This wedding photo from California went “viral” in a visible sign of how there’s no escape from California wildfires.
Over the last few years we’ve heard story after story about massive wildfires in the western USA which threatened thousands of homes and lives and cost people billions of dollars. California seemed especially hard hit, especially last year. For me, the story of a great-grandmother dying in a fire with her two great-grandsons in her arms, is a sadness too great to bear.
So I’ve been glad that this year, I haven’t noticed such news stories about truly horrific gargantuan western wildfires. Until … now. In California.
I wanted to let you all know that later today, Tamino is undergoing surgery. It’s something that’s been scheduled for months now and while it’s nothing life-threatening, he will be laid up for a while and may not be available to post or moderate for the next several days.
I want to take this chance to thank everyone who has donated, especially lately. You’ve been able to help cover my time away from work to stay home and help Tamino recover, and you’ve made a nice dent in the medical bills. It’s easy these days to see awfulness in the world, but I’m thankful to see there’s also kindness and goodness on the Internet as well. Thank you, from both of us.
Tamino will be back soon. Play nice til then.
A fascinating story in the NY Times tells how the National Association of Home Builders got a special deal which guarantees them — the industry supposed to be regulated — 4 out of 11 seats on two committees responsible for updating building codes. They’ve used that power to block almost all progress in energy efficiency for U.S. homes.
Of course they claim the agreement is “appropriate.” Which makes me wonder, if it’s so appropriate, why LIE about it?
While American farmers are still suffering from recent severe flooding, historically our “corn belt” has done a remarkable job increasing food production. The main reason is of course the advances of farming chemistry, genetics, and technology, but throughout the 20th century the U.S. corn belt went farther and faster than other regions of the world (even other regions of the USA).
New research from Partridge et al. might explain why. Climate change has been raising temperatures around the world and across the USA, but while other areas had to contend with the bulk of it, during the growing season our corn belt has heated up much less than most places, while precipitation increased slightly. In other words, we got lucky.
First, thanks to Jean-Pierre Dehottay, Koenraad Machiels, Tim Baumann, and James Vogan for kind donations to the blog. As I’ve said recently, it really makes a difference right now.

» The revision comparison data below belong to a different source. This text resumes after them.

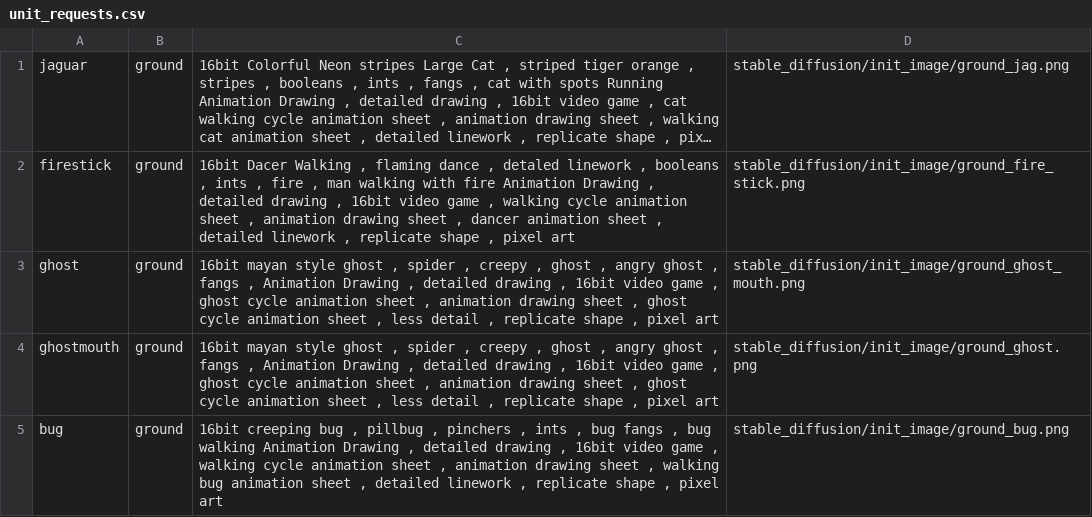
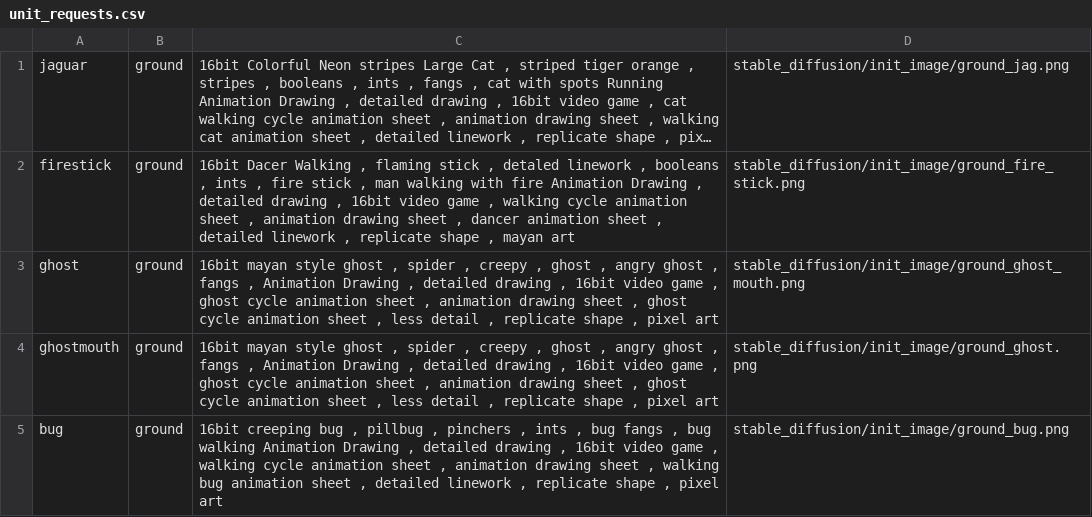
Before and after one commit to nub340/DreamsOfAJaguar, a CSV file: stable_diffusion/unit_requests.csv, drawn as a sheet; only a part is shown; long unchanged cells end in …; the diff names each change by its address in the sheet, - before the commit and + after, or states it on an @@ line.

```diff
--- a/stable_diffusion/unit_requests.csv
+++ b/stable_diffusion/unit_requests.csv
-C2: …, flaming dance , detaled linework , booleans , ints , fire , man walking with fire Animation Drawing , detailed drawing , 16bit video game , walking cycle animation sheet , animation drawing sheet , dancer animation sheet , detailed linework , replicate shape , pixel art
+C2: …, flaming stick , detaled linework , booleans , ints , fire stick , man walking with fire Animation Drawing , detailed drawing , 16bit video game , walking cycle animation sheet , animation drawing sheet , dancer animation sheet , detailed linework , replicate shape , mayan art
```
Also changed, not shown: 2 other files.
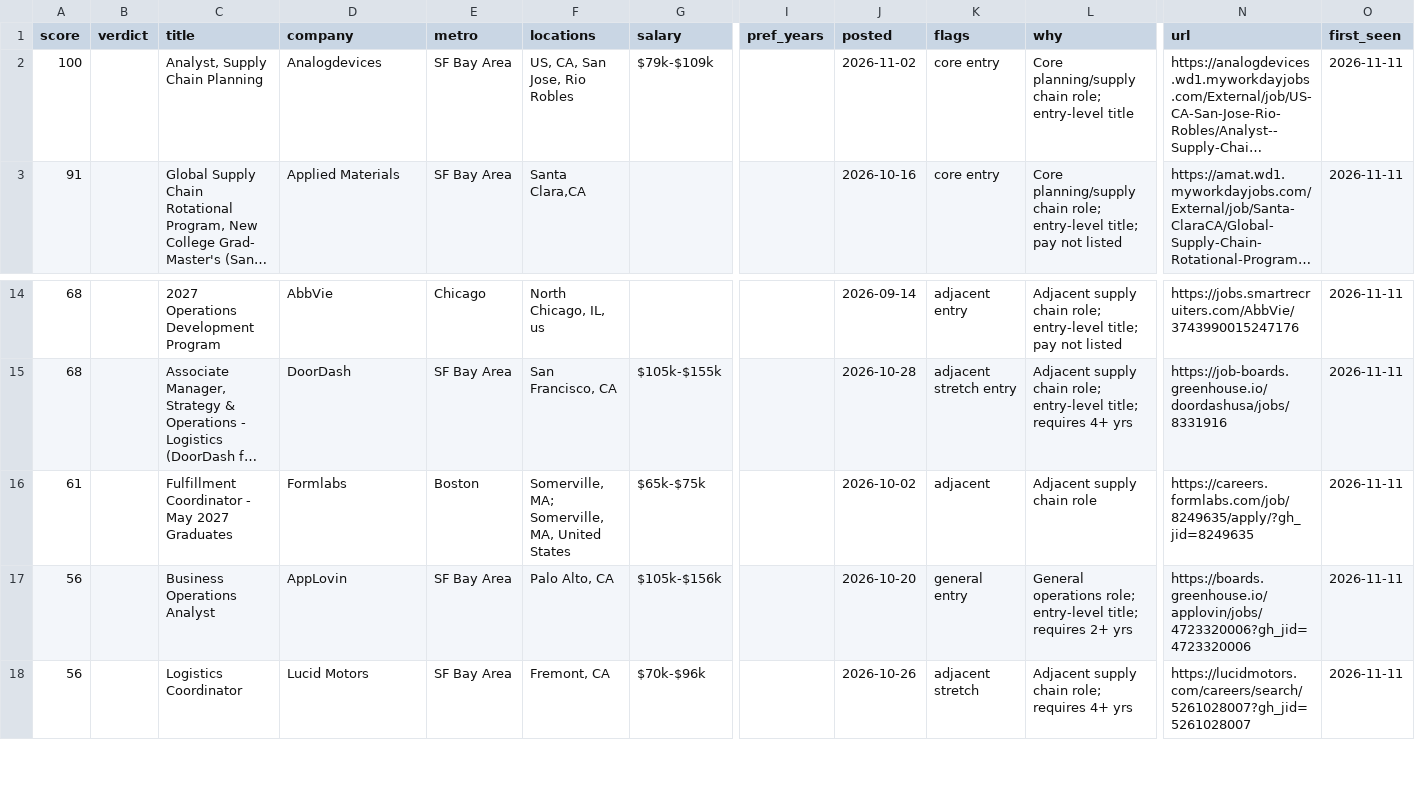
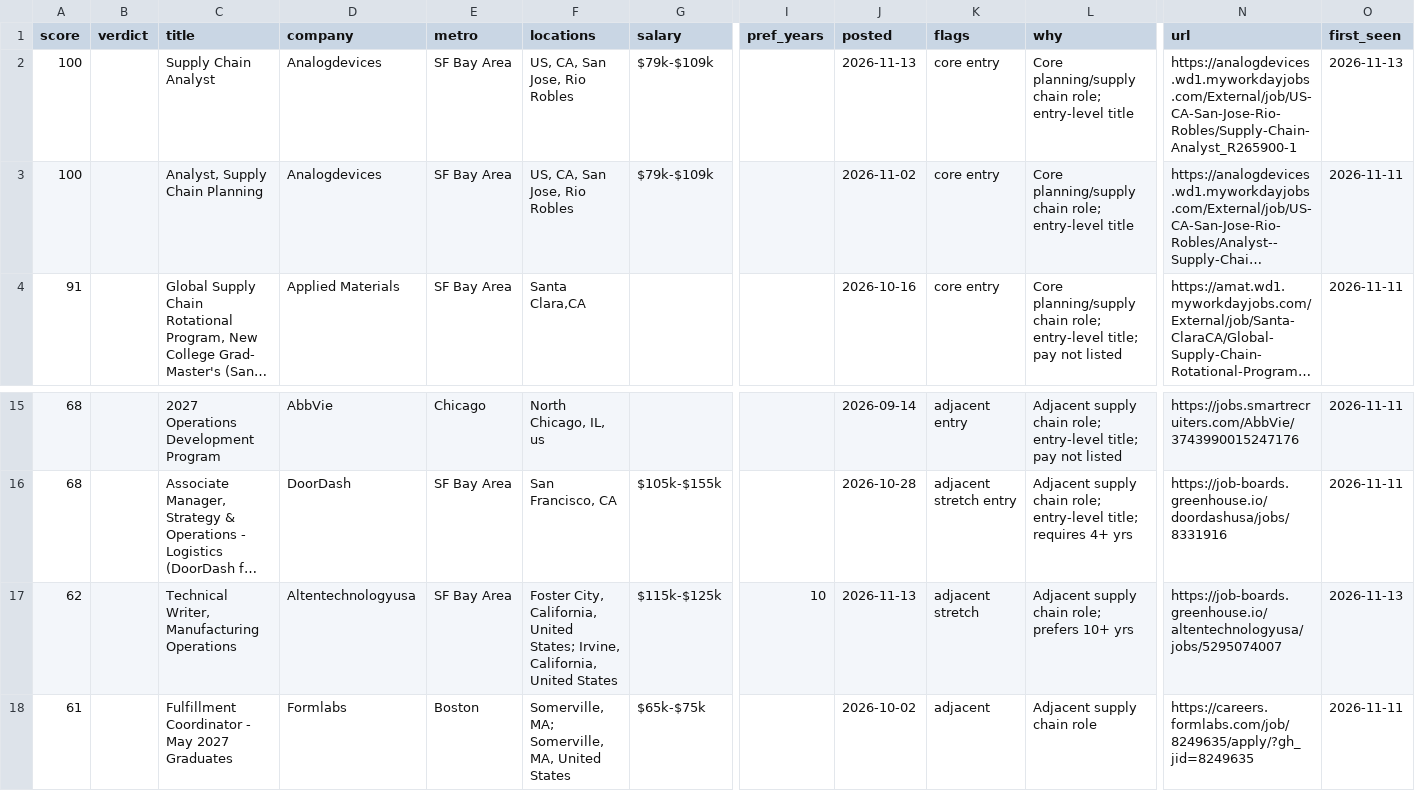
Before and after one commit to wesferg/Supply-Chain-Job-Scraper, a CSV file: results/jobs.csv, drawn as a sheet; only a part is shown, gaps mark what is left out; the shorter side is filled out with more unchanged rows; long unchanged cells end in …; rows hold the shown columns only; the diff names each change by its address in the sheet, - before the commit and + after, or states it on an @@ line.

```diff
--- a/results/jobs.csv
+++ b/results/jobs.csv
+row 2: 100 |  | Supply Chain Analyst | Analogdevices | SF Bay Area | US, CA, San Jose, Rio Robles | $79k-$109k |  | 2026-11-13 | core entry | Core planning/supply chain role; entry-level title | https://analogdevices.wd1.myworkdayjobs.com/External/job/US-CA-San-Jose-Rio-Robles/Supply-Chain-Analyst_R265900-1 | 2026-11-13
+row 17: 62 |  | Technical Writer, Manufacturing Operations | Altentechnologyusa | SF Bay Area | Foster City, California, United States; Irvine, California, United States | $115k-$125k | 10 | 2026-11-13 | adjacent stretch | Adjacent supply chain role; prefers 10+ yrs | https://job-boards.greenhouse.io/altentechnologyusa/jobs/5295074007 | 2026-11-13
```
Also changed, not shown: 4 other files.
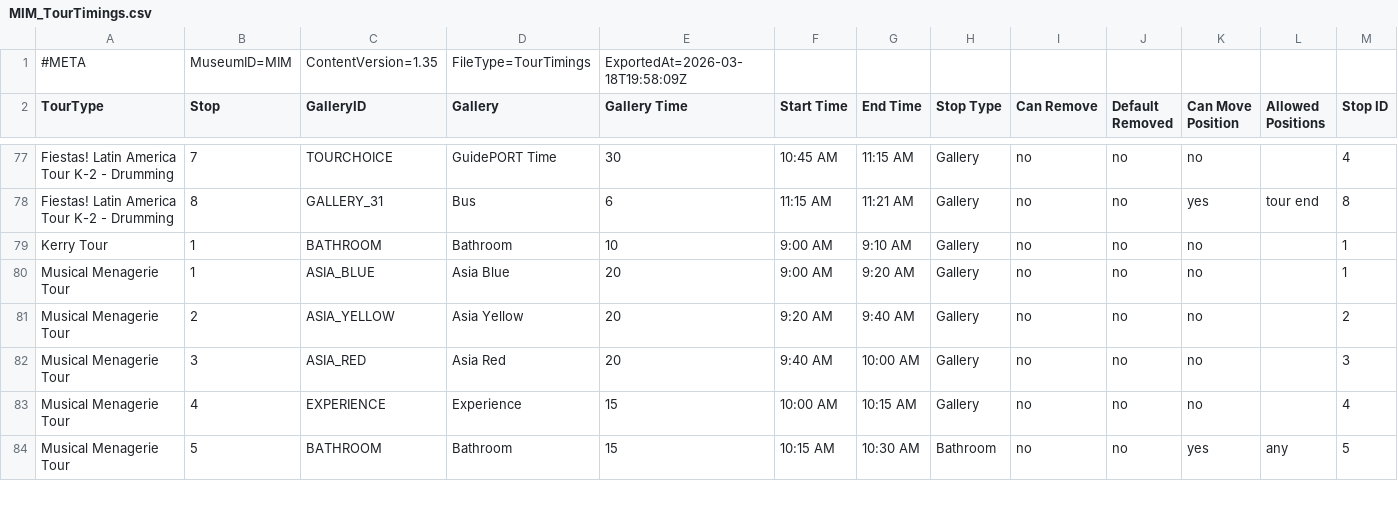
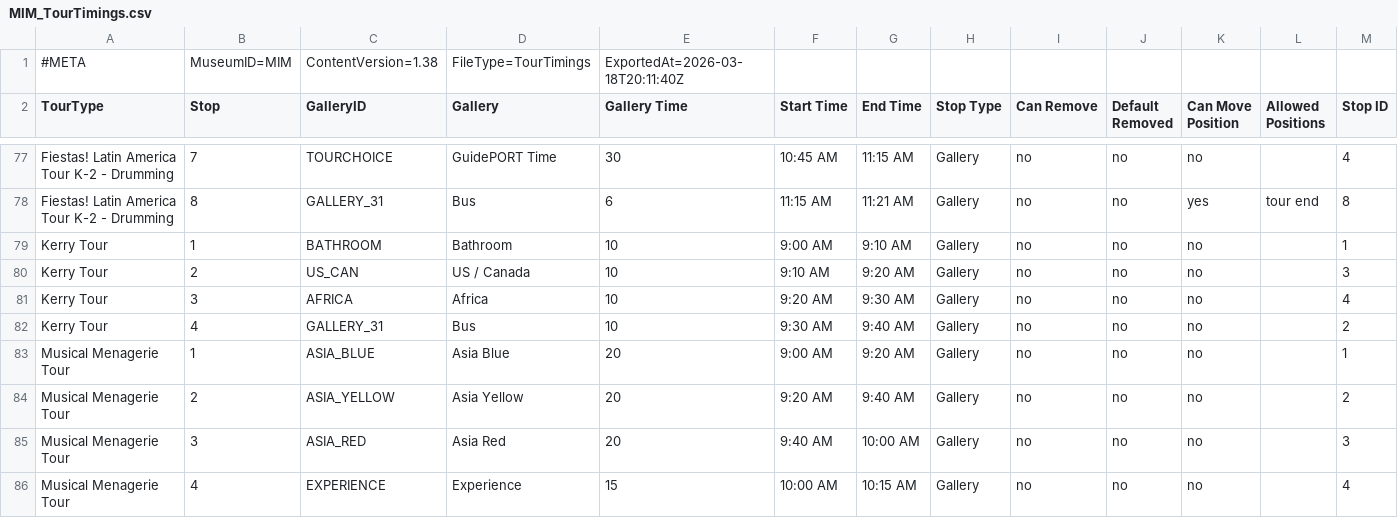
Before and after one commit to KerryOlsson/toursync-data, a CSV file: MIM_TourTimings.csv, drawn as a sheet; only a part is shown, gaps mark what is left out; the shorter side is filled out with more unchanged rows; rows hold the shown columns only; the diff names each change by its address in the sheet, - before the commit and + after, or states it on an @@ line.

```diff
--- a/MIM_TourTimings.csv
+++ b/MIM_TourTimings.csv
-C1 (GalleryID): ContentVersion=1.35
+C1 (GalleryID): ContentVersion=1.38
-E1 (Gallery Time): ExportedAt=2026-03-18T19:58:09Z
+E1 (Gallery Time): ExportedAt=2026-03-18T20:11:40Z
+row 80: Kerry Tour | 2 | US_CAN | US / Canada | 10 | 9:10 AM | 9:20 AM | Gallery | no | no | no |  | 3
+row 81: Kerry Tour | 3 | AFRICA | Africa | 10 | 9:20 AM | 9:30 AM | Gallery | no | no | no |  | 4
+row 82: Kerry Tour | 4 | GALLERY_31 | Bus | 10 | 9:30 AM | 9:40 AM | Gallery | no | no | no |  | 2
```
Also changed, not shown: MIM_CueCards.csv, MIM_TourThemeCueCard.csv.
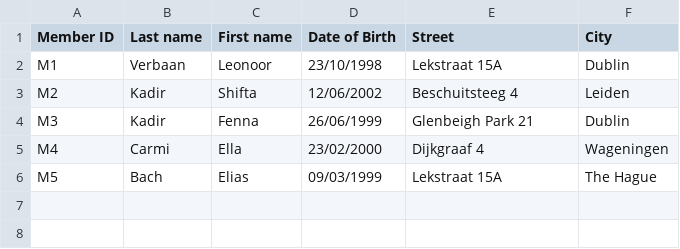
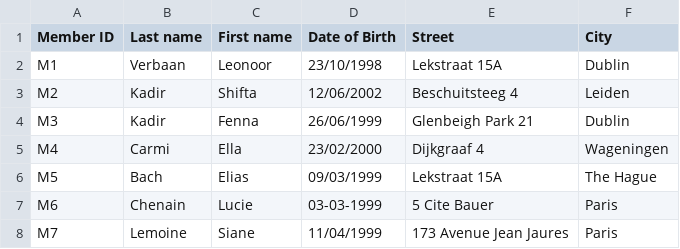
Before and after one commit to fkadir/CMPU4060-CA, a CSV file: members.csv, drawn as a sheet; the diff names each change by its address in the sheet, - before the commit and + after, or states it on an @@ line.

```diff
--- a/members.csv
+++ b/members.csv
+row 7: M6 | Chenain | Lucie | 03-03-1999 | 5 Cite Bauer | Paris
+row 8: M7 | Lemoine | Siane | 11/04/1999 | 173 Avenue Jean Jaures | Paris
```
Also changed, not shown: borrowing.csv, 2 other files.
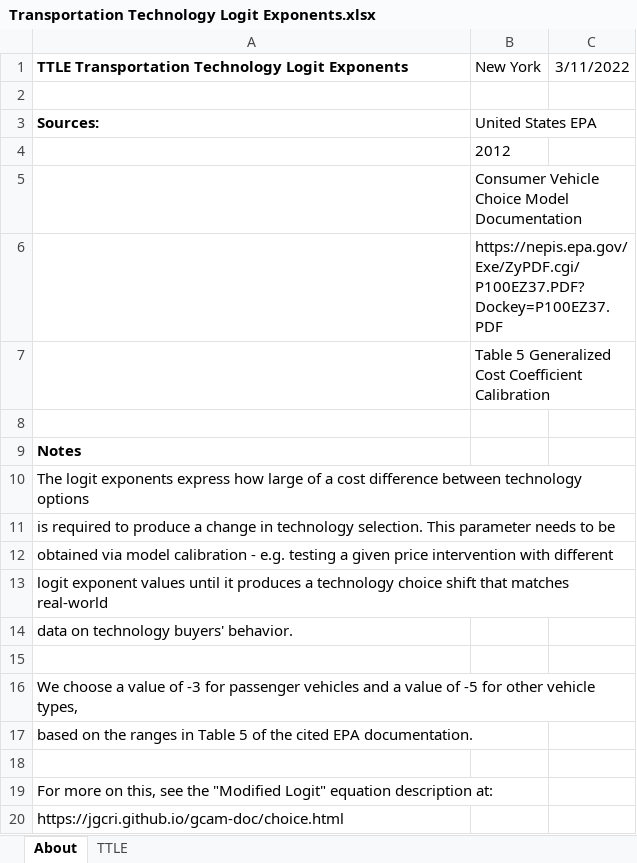
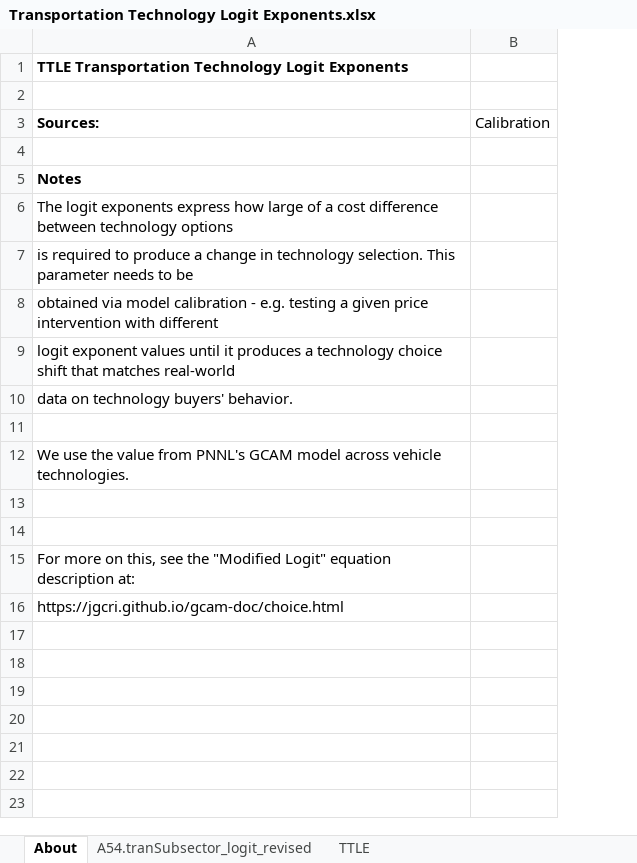
Before and after one commit to EnergyInnovation/eps-newyork, an Excel workbook: InputData/trans/TTLE/Transportation Technology Logit Exponents.xlsx, sheet About, drawn as a sheet; values as stored, in another font and other column widths than the file's, no borders; removed rows and columns are numbered as before the commit, all else as after; the diff names each change by its address in the sheet, - before the commit and + after, or states it on an @@ line.

Commit message:
Update to working model version from eps-maryland; needs IRA / ACC II data

```diff
--- a/InputData/trans/TTLE/Transportation Technology Logit Exponents.xlsx (sheet About)
+++ b/InputData/trans/TTLE/Transportation Technology Logit Exponents.xlsx (sheet About)
+sheet tab: A54.tranSubsector_logit_revised
-column B (United States EPA), row 1: New York
-column C, row 1: 3/11/2022
+column B (Calibration), empty
-row 4:  | 2012
-row 5:  | Consumer Vehicle Choice Model Documentation
-row 6:  | https://nepis.epa.gov/Exe/ZyPDF.cgi/P100EZ37.PDF?Dockey=P100EZ37.PDF
-row 7:  | Table 5 Generalized Cost Coefficient Calibration
-A12 (Sources:): We choose a value of -3 for passenger vehicles and a value of -5 for other vehicle types,
+A12 (Sources:): We use the value from PNNL's GCAM model across vehicle technologies.
-A13 (Sources:): based on the ranges in Table 5 of the cited EPA documentation.
+A13 (Sources:): (empty)
```
Also changed, not shown: sheet TTLE, InputData/trans/BESP/BAU EV Subsidy Perc.xlsx, 47 other files.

We still need help (feel free to visit the donation link below!) but we’re already much better off thanks to the kindness and generosity of the folks who read this blog. Thank you!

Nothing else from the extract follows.